Istanbul’s taxi drivers are notorious for their bad behaviour and the habit of getting into needless conversations with customers. It’s not uncommon to see a video of a taxi driver misbehaving going viral.
Samil Karadag, the manager of a family-owned taxi stand in Istanbul’s Ortakoy neighbourhood, said Uber’s return will tighten competition with the city’s regular cab drivers, making them rethink their attitude towards customers.
“I think Uber’s comeback will force both drivers and cab owners to get their act together. As a result, this will mostly have a positive impact in the Turkish cab market.”
Like elsewhere, the pandemic has hit Turkey’s tourism hard as the number of visitors dropped more than half to 15 million in 2020 from 51.9 million a year earlier.
From the shops which sell Turkish delights, to hotel operators, everyone in the country has seen a slide in their income.
Karadag is relieved at Uber’s return in the backdrop of this situation. “It could benefit us because our taxi drivers have run into issues with local applications such as BiTaksi,” he said.
With its ability to quickly connect a passenger with the closest available ride, Uber has expanded to 600 cities since its launch in 2010.
But it’s up for some bumps in Turkey - even if it has the legal cover for now.
“We do not trust Uber,” said Aksu, the head of the Istanbul cab drivers association, adding that he’d prefer Turkish ride hailing apps over Uber.
Karadag said there’s a fear among taxi drivers that despite the court decision, Uber will re-introduce the XL service.
“We don’t know exactly what happens in the future.”
A game of licenses
Even after the Uber service was banned, the taxi drivers said they didn’t see any marked improvement in their income mainly because the pandemic has forced people to remain indoors.
“Our business has dropped by about 50 percent.

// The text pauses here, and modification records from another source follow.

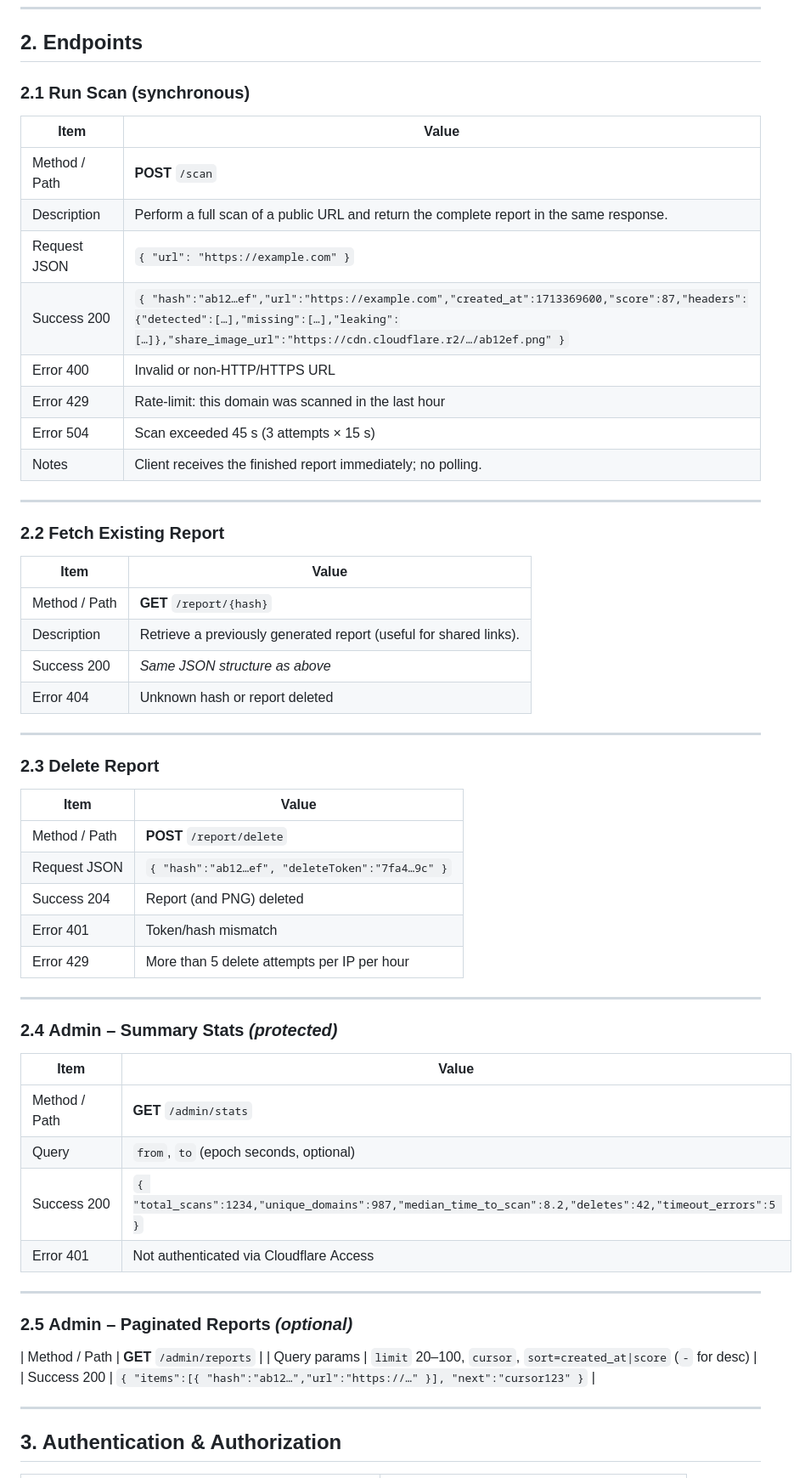
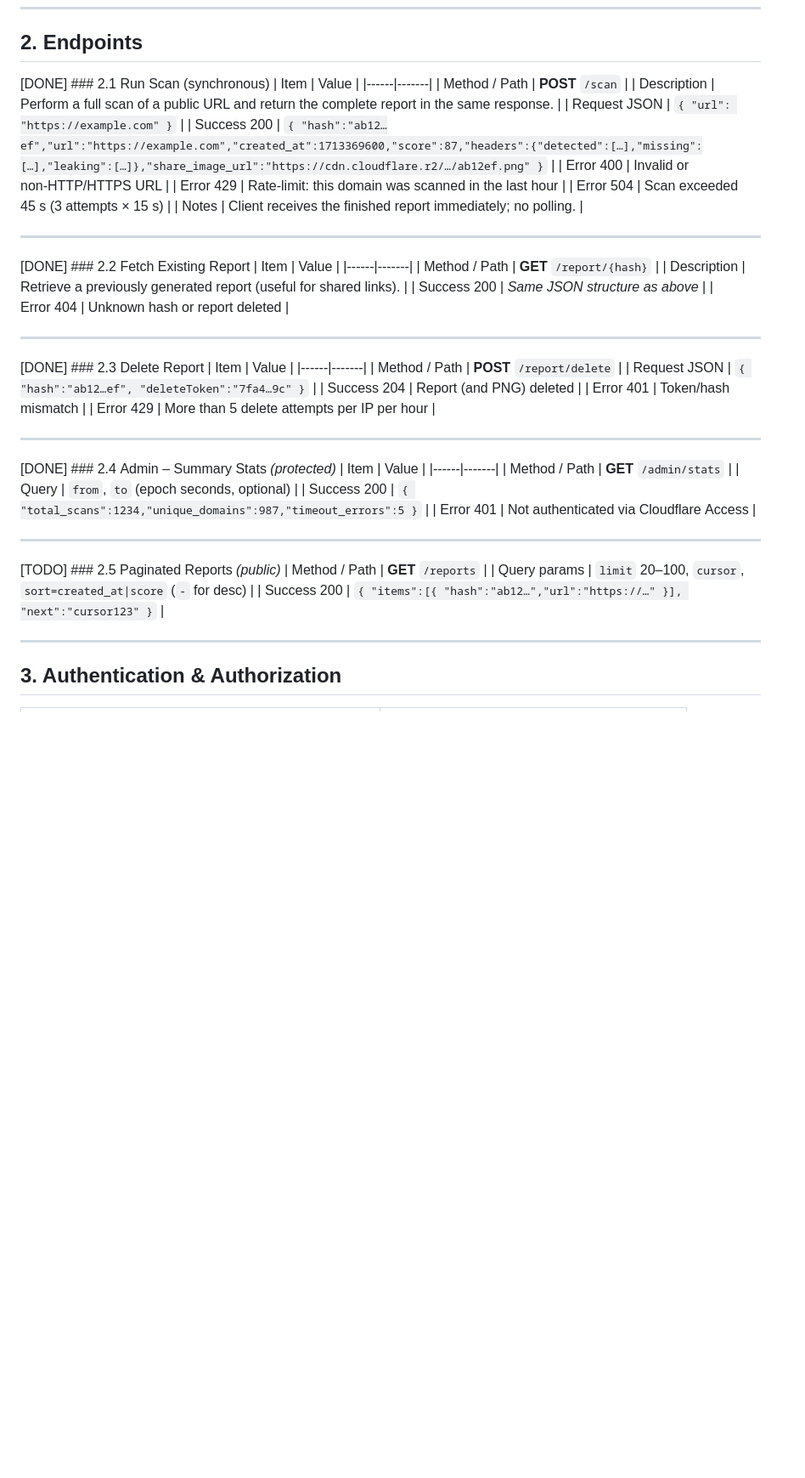
Before and after one commit to bartosz-io/http-scanner, a Markdown page: .ai/api-plan.md, the part around the change. Shown: that part at 85% size. Drawn GitHub-style; blank space fills up the shorter version.

Commit message:
Update api plan

```diff
--- a/.ai/api-plan.md
+++ b/.ai/api-plan.md
@@ -11,7 +11,7 @@
 
 ## 2. Endpoints
 
-### 2.1 Run Scan (synchronous)
+[DONE] ### 2.1 Run Scan (synchronous)
 | Item | Value |
 |------|-------|
 | Method / Path | **POST** `/scan` |
@@ -25,7 +25,7 @@
 
 ---
 
-### 2.2 Fetch Existing Report
+[DONE] ### 2.2 Fetch Existing Report
 | Item | Value |
 |------|-------|
 | Method / Path | **GET** `/report/{hash}` |
@@ -35,7 +35,7 @@
 
 ---
 
-### 2.3 Delete Report
+[DONE] ### 2.3 Delete Report
 | Item | Value |
 |------|-------|
 | Method / Path | **POST** `/report/delete` |
@@ -46,20 +46,20 @@
 
 ---
 
-### 2.4 Admin – Summary Stats *(protected)*
+[DONE] ### 2.4 Admin – Summary Stats *(protected)*
 | Item | Value |
 |------|-------|
 | Method / Path | **GET** `/admin/stats` |
 | Query | `from`, `to` (epoch seconds, optional) |
-| Success 200 | `{ "total_scans":1234,"unique_domains":987,"median_time_to_scan":8.2,"deletes":42,"timeout_errors":5 }` |
+| Success 200 | `{ "total_scans":1234,"unique_domains":987,"timeout_errors":5 }` |
 | Error 401 | Not authenticated via Cloudflare Access |
 
 ---
 
-### 2.5 Admin – Paginated Reports *(optional)*
-| Method / Path | **GET** `/admin/reports` |
-| Query params | `limit` 20–100, `cursor`, `sort=created_at|score` (`-` for desc) |
-| Success 200 | `{ "items":[{ "hash":"ab12…","url":"https://…" }], "next":"cursor123" }` |
+[TODO] ### 2.5 Paginated Reports *(public)*
+| Method / Path | **GET** `/reports` |
+| Query params | `limit` 20–100, `cursor`, `sort=created_at|score` (`-` for desc) |
+| Success 200 | `{ "items":[{ "hash":"ab12…","url":"https://…" }], "next":"cursor123" }` |
 
 ---
 
```
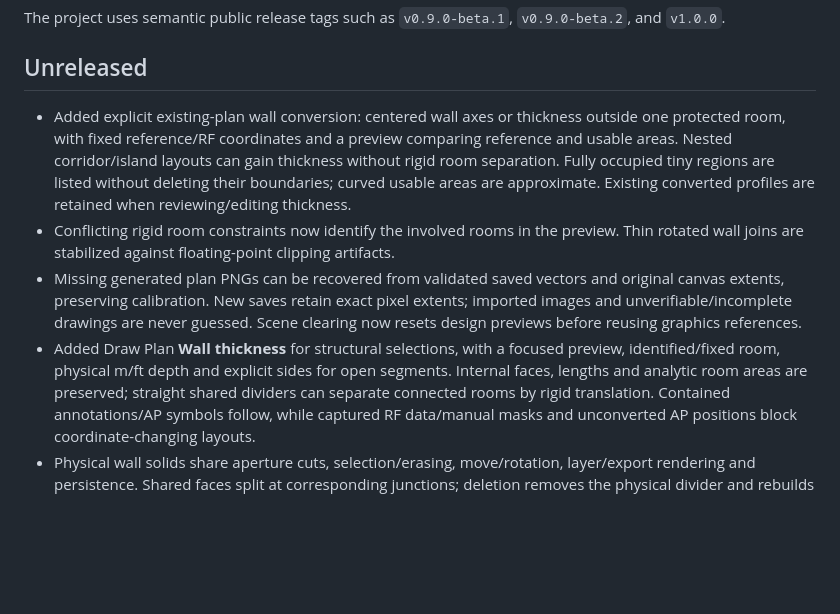
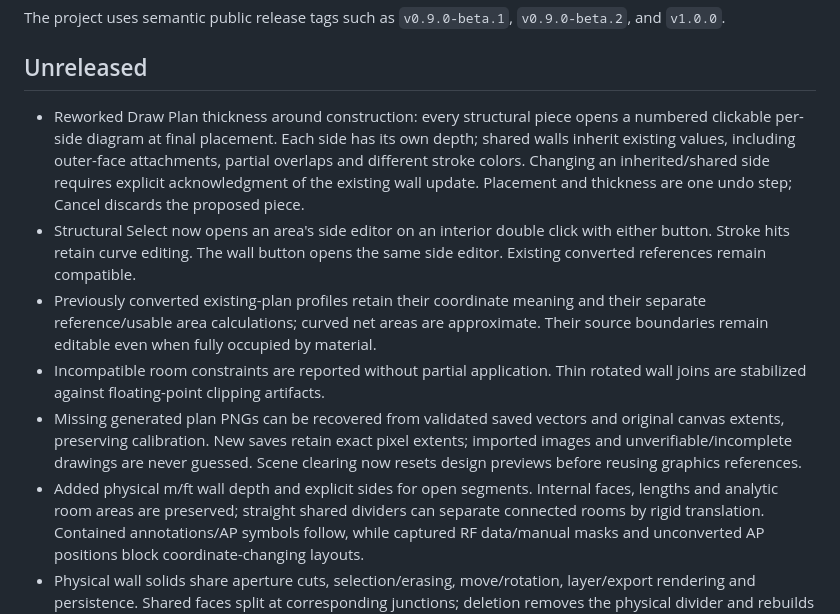
Before and after one commit to beastmen84/wifi-rf-survey-analyzer, a Markdown page: CHANGELOG.md, the part around the change. Drawn GitHub-style; blank space fills up the shorter version.

```diff
--- a/CHANGELOG.md
+++ b/CHANGELOG.md
@@ -7,21 +7,26 @@ The project uses semantic public release tags such as `v0.9.0-beta.1`,
 
 ## Unreleased
 
-- Added explicit existing-plan wall conversion: centered wall axes or thickness
-  outside one protected room, with fixed reference/RF coordinates and a preview
-  comparing reference and usable areas. Nested corridor/island layouts can gain
-  thickness without rigid room separation. Fully occupied tiny regions are listed
-  without deleting their boundaries; curved usable areas are approximate.
-  Existing converted profiles are retained when reviewing/editing thickness.
-- Conflicting rigid room constraints now identify the involved rooms in the preview.
+- Reworked Draw Plan thickness around construction: every structural piece opens
+  a numbered clickable per-side diagram at final placement. Each side has its own
+  depth; shared walls inherit existing values, including outer-face attachments,
+  partial overlaps and different stroke colors. Changing an inherited/shared side
+  requires explicit acknowledgment of the existing wall update. Placement and
+  thickness are one undo step; Cancel discards the proposed piece.
+- Structural Select now opens an area's side editor on an interior double click
+  with either button. Stroke hits retain curve editing. The wall button opens the
+  same side editor. Existing converted references remain compatible.
+- Previously converted existing-plan profiles retain their coordinate meaning and
+  their separate reference/usable area calculations; curved net areas are approximate.
+  Their source boundaries remain editable even when fully occupied by material.
+- Incompatible room constraints are reported without partial application.
   Thin rotated wall joins are stabilized against floating-point clipping artifacts.
 - Missing generated plan PNGs can be recovered from validated saved vectors and
   original canvas extents, preserving calibration. New saves retain exact pixel
   extents; imported images and unverifiable/incomplete drawings are never guessed.
   Scene clearing now resets design previews before reusing graphics references.
-- Added Draw Plan **Wall thickness** for structural selections, with a focused
-  preview, identified/fixed room, physical m/ft depth and explicit sides for open
-  segments. Internal faces, lengths and analytic room areas are preserved;
+- Added physical m/ft wall depth and explicit sides for open segments.
+  Internal faces, lengths and analytic room areas are preserved;
   straight shared dividers can separate connected rooms by rigid translation.
   Contained annotations/AP symbols follow, while captured RF data/manual masks
   and unconverted AP positions block coordinate-changing layouts.
```
Also changed, not shown: README.md (+21 -23 lines), docs/ARCHITECTURE_NOTES.md (+23 -1 lines), docs/audit-assets/wall-sides-2026-11-08/preview.png (added), 12 other files.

We are incurring losses,” 45-year-old Aksu said. He hoped that the government would come up with an incentive package for the cab drivers, who number around 17,400 in Istanbul alone, making them a formidable vote bank.
Due to the pandemic, working hours have been reduced and in recent weeks the government also imposed lockdowns during weekends.
The price of a taxi licence, which used to fetch $434,000, has come down to $240,000 now, said Aksu.
Zeki Karadag, another cab driver,said there was a time he “could buy 3-4 apartments” in exchange for his taxi license. Istanbul taxi drivers often talk about the worth of the license in terms of its real estate value. It’s now hard to buy even a single apartment against a license.
Taxi rents paid by drivers who don’t own their own cabs have also taken a hit.
Before the pandemic, monthly taxi rent was around 9,000 Turkish liras ($1,204), according to Karadag. It now stands at $535, he says.
The number of yellow taxis in Istanbul hasn’t changed since 1991, when authorities auctioned taxi number plates for the last time even as Istanbul’s population increased to 15 million. Efforts to put more taxis on the roads have been met with protest by cab drivers.
Despite the Uber threat, Karadag said it’s time for the cab drivers to look forward.
“We should have some confidence in ourselves. Instead of focusing on what Uber does to us, we need to put our own house in order,” he said.